New analysis reveals that one in three people living with dementia do not have a care plan, meaning they don't get the support they are supposed to.
With the number of people living with dementia estimated to hit 1 million by 2020, Age UK is warning of an urgent and growing need to provide much better support for those who have been told they have the condition.
Despite the fact that regularly reviewed care plans should be available for everyone living with dementia, new analysis from Age UK shows that more than one in three people with dementia do not have a care plan. The plans are important because they are the gateway to follow-up support from the NHS, and they should also help ensure that other support a person may be receiving, such as social care, is properly joined-up with NHS help for their dementia.
Age UK analysed data from 7,185 GP practices in England and found that, in total, 458,461 people had a recorded diagnosis of dementia in November 2017, but only 282,573 had a new care plan or at least one care plan review on record in the last year.
Yet NHS England's guidance says, 'there is an urgent need to ensure every person who has dementia has an individual care plan' and goes on to specify that these reviews should take place once every 12 months at the minimum.
The plans are supposed to set out the tailored support someone should receive, and are meant to be reviewed regularly with a health professional as a person's condition progresses and changes. Care plans are equally important for family members who are often providing significant amounts of care for their loved one.

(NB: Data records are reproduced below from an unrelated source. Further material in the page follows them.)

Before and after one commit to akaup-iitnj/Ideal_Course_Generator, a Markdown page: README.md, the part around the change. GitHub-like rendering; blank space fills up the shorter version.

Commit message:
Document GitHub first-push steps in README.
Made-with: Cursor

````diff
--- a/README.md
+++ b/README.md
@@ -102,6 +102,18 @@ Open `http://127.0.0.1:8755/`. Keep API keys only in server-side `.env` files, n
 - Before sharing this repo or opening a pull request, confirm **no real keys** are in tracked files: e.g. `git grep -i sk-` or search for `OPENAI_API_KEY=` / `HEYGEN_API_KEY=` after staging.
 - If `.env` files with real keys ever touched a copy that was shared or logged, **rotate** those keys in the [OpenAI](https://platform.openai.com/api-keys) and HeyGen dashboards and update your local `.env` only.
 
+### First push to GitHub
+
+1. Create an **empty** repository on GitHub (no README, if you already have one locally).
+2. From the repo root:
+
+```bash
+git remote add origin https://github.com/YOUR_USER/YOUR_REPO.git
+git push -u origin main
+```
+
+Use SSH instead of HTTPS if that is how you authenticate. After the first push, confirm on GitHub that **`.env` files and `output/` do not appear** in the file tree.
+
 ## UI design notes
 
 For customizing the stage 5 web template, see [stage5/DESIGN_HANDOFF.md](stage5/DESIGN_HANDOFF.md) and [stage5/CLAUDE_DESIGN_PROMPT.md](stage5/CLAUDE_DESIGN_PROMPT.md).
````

The charity also found that a quarter (24.7%) of GP practices have 50% or fewer people with a dementia diagnosis having received or having had a review of a care plan in the last 12 months.
In light of these figures, Age UK has launched its Promising Approaches to Dementia report which identifies a number of interventions that are evidenced, cost-effective and scalable, and which could be replicated by NHS Trusts, care providers and primary care services.
The services highlighted in the report include projects which provide counselling for the newly-diagnosed; encourage people to get involved in arts and crafts activities; and help people to reminisce through dance. Other groups include Sporting Memories; Dance Well, Dementia Adventure; the Secret Garden & the Butterfly Scheme.